Here’s a fact that may surprise you: Only about 17 percent of people can accurately estimate the passage of time. The rest of us are just guessing—and lots of times, we’re guessing wrong.
If your days feel rushed and overwhelmed or just unsatisfying, figure out where your minutes and hours are actually going. Keep a log for a full week, tracking start and end times for all your activities, including math lessons, email breaks, dinner prep time, readlouds, commute time, and everything else that’s part of your regular routine. You may be surprised to realize that you’re spending twice as much time on handwriting as on your other classes, or that you actually spend hours each week sitting in waiting areas, or that lunch is taking up a huge chunk of your afternoon each day.

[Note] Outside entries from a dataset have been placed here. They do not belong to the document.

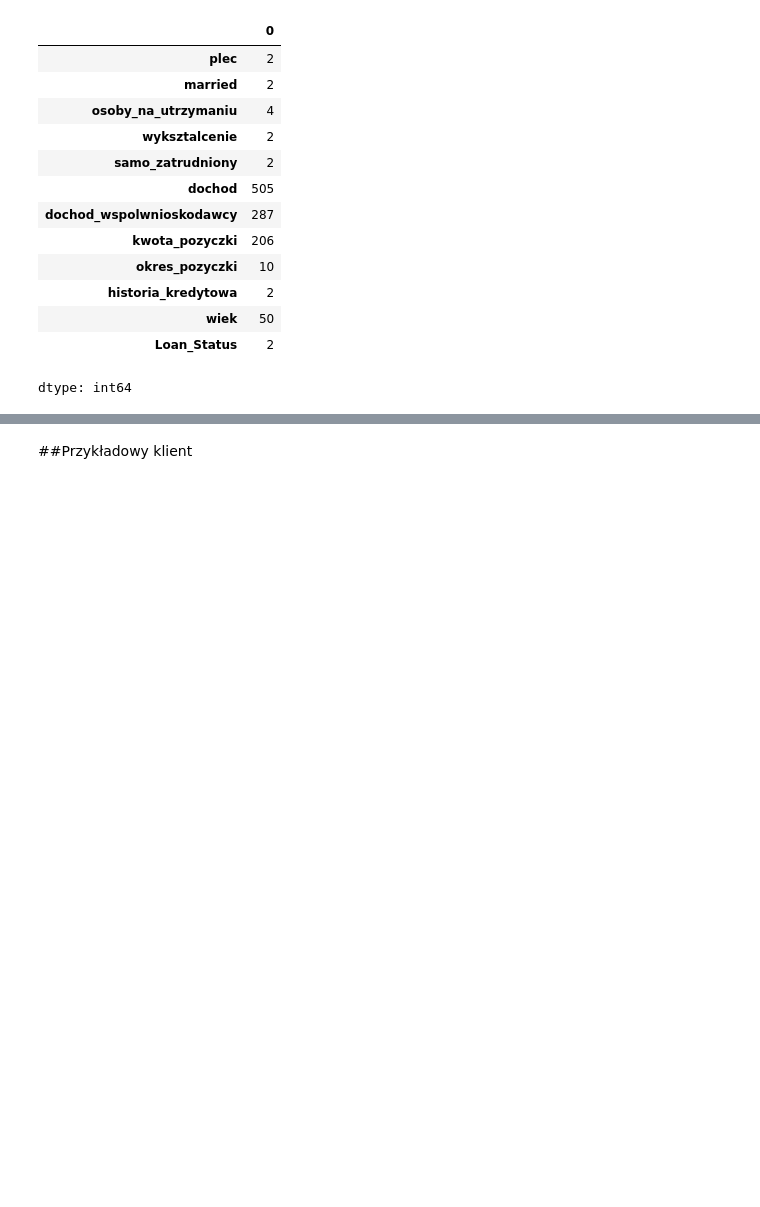
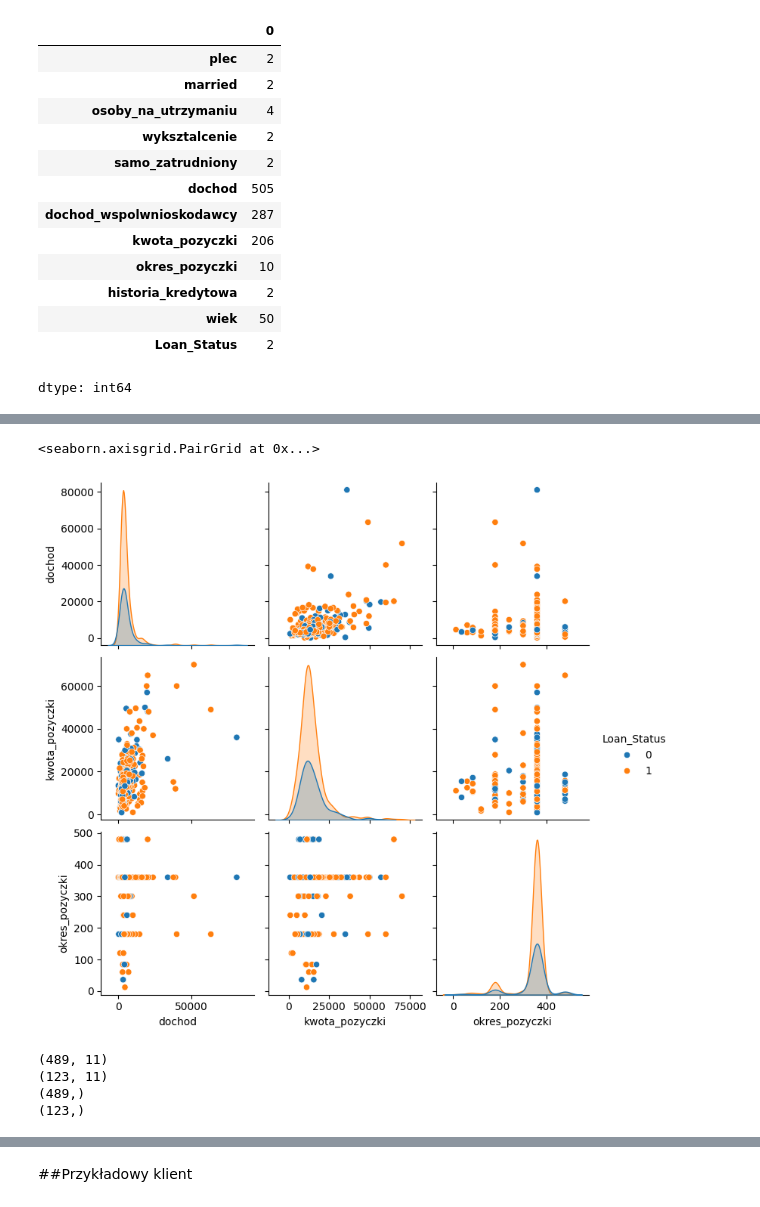
Before and after one commit to rybinski92/ml_credit_project, a Jupyter notebook: prezentacja_ML.ipynb, the cells around one changed output, grey strips where cells are left out. Saved outputs shown, nothing was run; the diff lists cells and outputs as text; code cells hidden in the pictures; blank space fills up the shorter version.

```diff
--- a/prezentacja_ML.ipynb
+++ b/prezentacja_ML.ipynb
@@ -175,13 +210,3 @@ data.describe().T
 #   plt.xlabel(i)
 #   plt.ylabel('Ilość')
 #   plt.show()
-# %%
-from sklearn.impute import SimpleImputer
-
-cat_features = ['plec', 'married', 'osoby_na_utrzymaniu', 'wyksztalcenie', 'samo_zatrudniony', 'historia_kredytowa']
-imputer = SimpleImputer(strategy='most_frequent')
-data[cat_features] = imputer.fit_transform(data[cat_features])
-# %%
-num_features = ['dochod', 'dochod_wspolwnioskodawcy', 'kwota_pozyczki', 'okres_pozyczki', 'wiek']
-imputer = SimpleImputer(strategy='median')
-data[num_features] = imputer.fit_transform(data[num_features])
@@ -209,0 +213,21 @@ memory usage: 62.2+ KB
+# %%
+import seaborn as sns
+sns.pairplot(data[['dochod', 'kwota_pozyczki', 'wyksztalcenie', 'okres_pozyczki',  'Loan_Status']], hue="Loan_Status")
+# %% [output]
+<seaborn.axisgrid.PairGrid at 0x...>
+[figure, added]
+# %%
+from sklearn.model_selection import train_test_split
+y = data["Loan_Status"]
+X = data.drop("Loan_Status", axis=1)
+X_train, X_test, y_train, y_test = train_test_split(X, y, test_size = 0.2)
+
+print(X_train.shape)
+print(X_test.shape)
+print(y_train.shape)
+print(y_test.shape)
+# %% [output]
+(489, 11)
+(123, 11)
+(489,)
+(123,)
```
Also changed, not shown: parts of 65 cells of this notebook.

The fact that something takes more of less time than you’ve mentally allotted it doesn’t necessarily mean that you can—or even that you should—change your schedule. What it does mean is that once you’re aware of where your time is going, you can make the most of it—whether that means allocating your karate waiting hour to answering your email or realizing that math always takes longer than you planned and moving it to the end of your school day so you’re not always cutting other subjects short. There isn’t a right answer when it comes to deciding how to structure your day—the way that works for your family is the right way!—but really understanding how you spend your time each day can help you figure out how to make every day a little better.